About Sandra

Soul Centred couples counsellor Sandra Harewood specialises in working with couples and women with childhood wounding that impacts their adult relationships.

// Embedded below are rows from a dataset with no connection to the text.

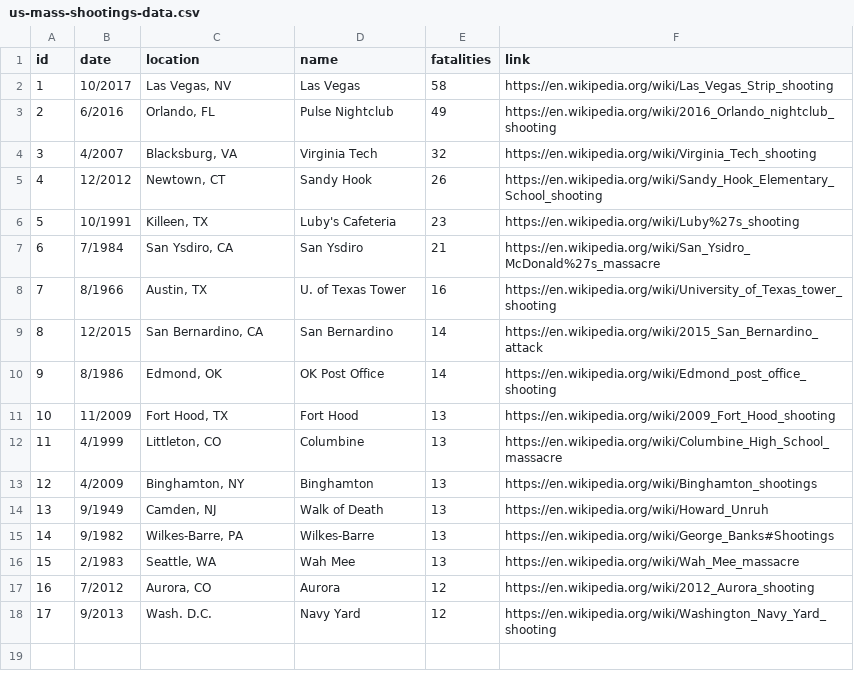
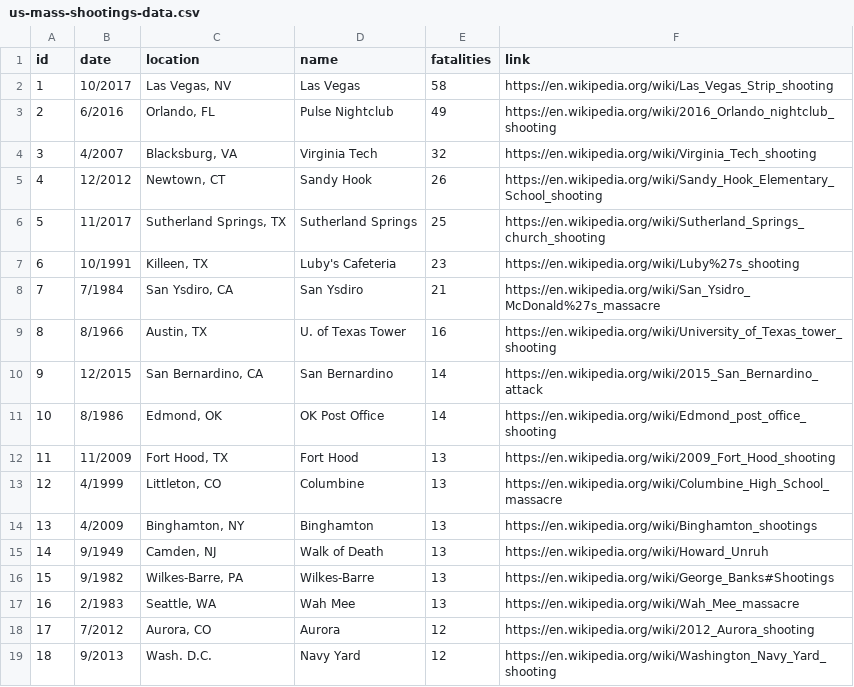
Before and after one commit to jclin2013/MassShootingsViz, a CSV file: us-mass-shootings-data.csv, drawn as a sheet; addresses are those after the commit; the diff names each change by its address in the sheet, - before the commit and + after, or states it on an @@ line.

Commit message:
Add Sutherland shooting data

```diff
--- a/us-mass-shootings-data.csv
+++ b/us-mass-shootings-data.csv
+row 6: 5 | 11/2017 | Sutherland Springs, TX | Sutherland Springs | 25 | https://en.wikipedia.org/wiki/Sutherland_Springs_church_shooting
@@ column A (id) renumbered from row 7 down @@
```
Also changed, not shown: 1 other file.
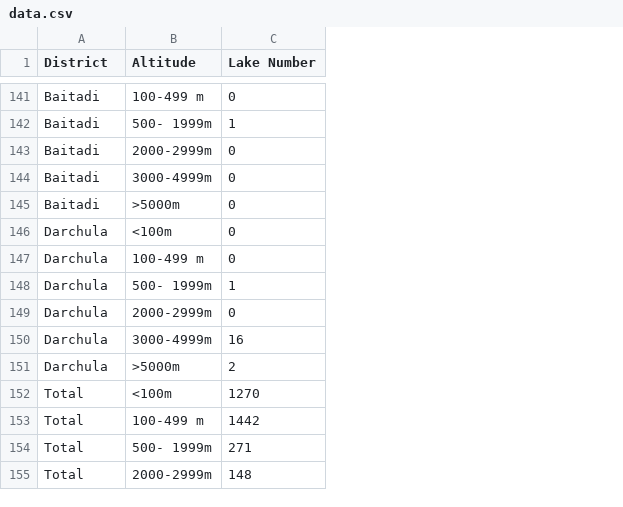
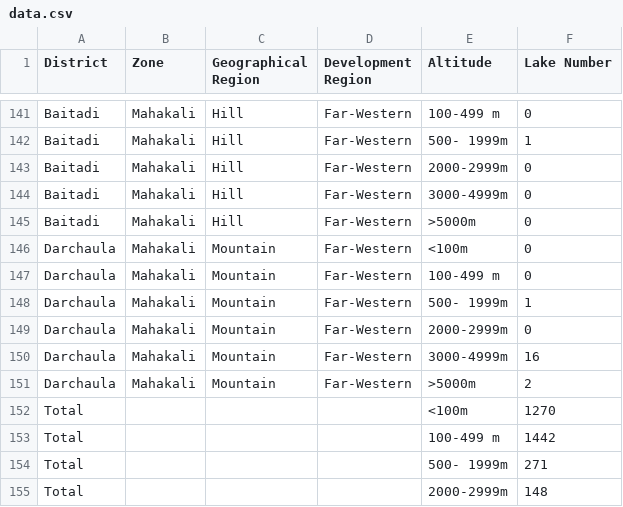
Before and after one commit to aadeshere1/odp-climate-change, a CSV file: Number of Lake by District at Various Height in Nepal, 2009/data.csv, drawn as a sheet; only a part is shown, gaps mark what is left out; the diff covers the shown part only; the diff names each change by its address in the sheet, - before the commit and + after, or states it on an @@ line.

```diff
--- a/Number of Lake by District at Various Height in Nepal, 2009/data.csv
+++ b/Number of Lake by District at Various Height in Nepal, 2009/data.csv
+column B (Zone), rows 141-151: all Mahakali
+column C (Geographical Region), rows 141-151: Hill | Hill | Hill | Hill | Hill | Mountain | Mountain | Mountain | Mountain | Mountain | Mountain
+column D (Development Region), rows 141-151: all Far-Western
-A146:A151 (District): Darchula
+A146:A151 (District): Darchaula
```
Also changed, not shown: 18 edited cells elsewhere in this file, Annual Rainfall by station (2001-2012)/data.csv.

Sandra provides a soulful space for her clients to explore and discover creative solutions to their difficulties and create a great relationship.